More animal brutality in Puerto Rico

My wife tells me it must come from my side of the family. But I would guess it comes from her only having negative experiences with animals and me having only positive experiences. Of course, growing up in the heartland of the United States probably had a lot to do with that. With annual trips to the 4H county and state fairs, I've always enjoyed animals.

When I was about the same age as my middle daughter, I wanted to be a veterinarian, so it's no real surprise that she wants to be one too. Her favorite animals are horses. I also have a cousin who loved animals even more than me. But of all animals she loved, like my daughter, horses the most. She would compete in those fairs riding horses. Heck I would even sometimes go horseback riding with her. As an adult she's stopped riding, but she still owns 6 horses. What do you think, does it run in the family?

When I originally saw this story, I was of course outraged and saddened at the waste, but it wasn't until I shared the story with my daughter and heard her indignation and fury, that I knew I had to share the story. Apparently, owners of losing racing horses are having them killed, many of which are perfectly healthy. As one owner justified it:

"If it doesn't produce, after a while I give it away or I kill it," said Arnoldo Maldonado, 60, a businessman who races about five horses a year. "It bothers me, but it has to be done because there is no money to pay for them ... I'm not going to keep losing."
More than 400 horses are killed each year by lethal injection at a clinic tucked behind the Hipodromo Camarero racetrack, chief veterinarian Jose Garcia told The Associated Press after checking clinic log books going back seven years. According to the article, about $210 million a year is bet at the Hipodromo and at off-track betting booths.

Regardless of how insensitive, and inhumane this treatment might sound, veterinarians say they would rather see unwanted horses destroyed humanely than given away or sold to somebody who cannot afford to feed and care for them. Some horses wind up fending for themselves. Emaciated thoroughbreds, marked by tattoos from the track, have been found among the "chongos"- stray, mixed-breed nags - chewing grass by the roads, according to Amigos de los Animales, an animal sanctuary.

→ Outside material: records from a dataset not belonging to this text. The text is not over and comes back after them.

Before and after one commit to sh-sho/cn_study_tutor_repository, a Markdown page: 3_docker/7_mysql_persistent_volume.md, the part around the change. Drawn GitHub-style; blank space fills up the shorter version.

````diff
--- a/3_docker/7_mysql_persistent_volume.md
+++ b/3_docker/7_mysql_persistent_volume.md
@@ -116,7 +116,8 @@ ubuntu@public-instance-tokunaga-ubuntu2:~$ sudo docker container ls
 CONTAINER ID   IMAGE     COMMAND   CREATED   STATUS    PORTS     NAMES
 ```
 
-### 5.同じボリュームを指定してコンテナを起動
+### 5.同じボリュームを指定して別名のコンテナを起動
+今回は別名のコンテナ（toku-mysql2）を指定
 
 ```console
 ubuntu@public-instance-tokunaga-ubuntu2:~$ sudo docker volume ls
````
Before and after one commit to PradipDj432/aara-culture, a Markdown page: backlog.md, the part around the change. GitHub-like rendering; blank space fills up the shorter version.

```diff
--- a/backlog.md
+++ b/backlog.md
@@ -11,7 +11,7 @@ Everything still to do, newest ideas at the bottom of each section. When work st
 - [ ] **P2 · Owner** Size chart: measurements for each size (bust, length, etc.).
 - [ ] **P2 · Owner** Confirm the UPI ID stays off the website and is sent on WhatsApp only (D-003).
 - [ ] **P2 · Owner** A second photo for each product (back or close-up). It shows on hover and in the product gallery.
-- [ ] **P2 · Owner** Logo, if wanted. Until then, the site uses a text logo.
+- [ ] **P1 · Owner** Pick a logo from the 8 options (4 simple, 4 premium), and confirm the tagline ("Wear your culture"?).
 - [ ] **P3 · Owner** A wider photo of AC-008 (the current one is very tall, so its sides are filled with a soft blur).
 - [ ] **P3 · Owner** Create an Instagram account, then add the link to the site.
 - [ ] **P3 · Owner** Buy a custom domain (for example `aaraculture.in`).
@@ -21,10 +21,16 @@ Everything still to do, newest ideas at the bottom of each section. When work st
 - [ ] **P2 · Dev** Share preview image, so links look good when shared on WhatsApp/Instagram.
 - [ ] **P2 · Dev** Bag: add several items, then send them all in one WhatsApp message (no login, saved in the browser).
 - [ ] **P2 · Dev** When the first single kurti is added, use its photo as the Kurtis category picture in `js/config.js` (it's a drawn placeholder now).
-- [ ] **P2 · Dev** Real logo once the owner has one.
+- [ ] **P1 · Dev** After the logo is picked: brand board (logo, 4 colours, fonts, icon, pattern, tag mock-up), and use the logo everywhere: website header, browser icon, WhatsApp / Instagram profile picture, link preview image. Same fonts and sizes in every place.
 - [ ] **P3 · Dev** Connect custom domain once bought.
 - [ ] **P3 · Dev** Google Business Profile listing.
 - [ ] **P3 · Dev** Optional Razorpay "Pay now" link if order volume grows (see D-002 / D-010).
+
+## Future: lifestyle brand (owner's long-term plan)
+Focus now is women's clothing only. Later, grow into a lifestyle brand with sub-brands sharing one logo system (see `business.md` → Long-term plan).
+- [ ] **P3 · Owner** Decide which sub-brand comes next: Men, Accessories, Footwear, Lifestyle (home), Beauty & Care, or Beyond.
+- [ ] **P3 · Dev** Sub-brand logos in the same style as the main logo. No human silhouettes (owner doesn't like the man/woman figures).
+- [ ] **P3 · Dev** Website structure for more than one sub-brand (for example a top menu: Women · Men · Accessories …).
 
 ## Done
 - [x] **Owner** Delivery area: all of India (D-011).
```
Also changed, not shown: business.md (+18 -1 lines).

I've been searching for a point to this post, something positive to take from this, like turning horse manure into fertilizer, but I can't seem to find one. To be fair, this happens probably everywhere they race horses, and some places save more horses than others. But it continues to be a challenge to find hope for our beautiful island when it's an unending stream of news that makes us look so bad. What will need to happen for positive change to sweep over Puerto Rico?

Flickr Creative Commons Contributor Today: Kvetina-Marie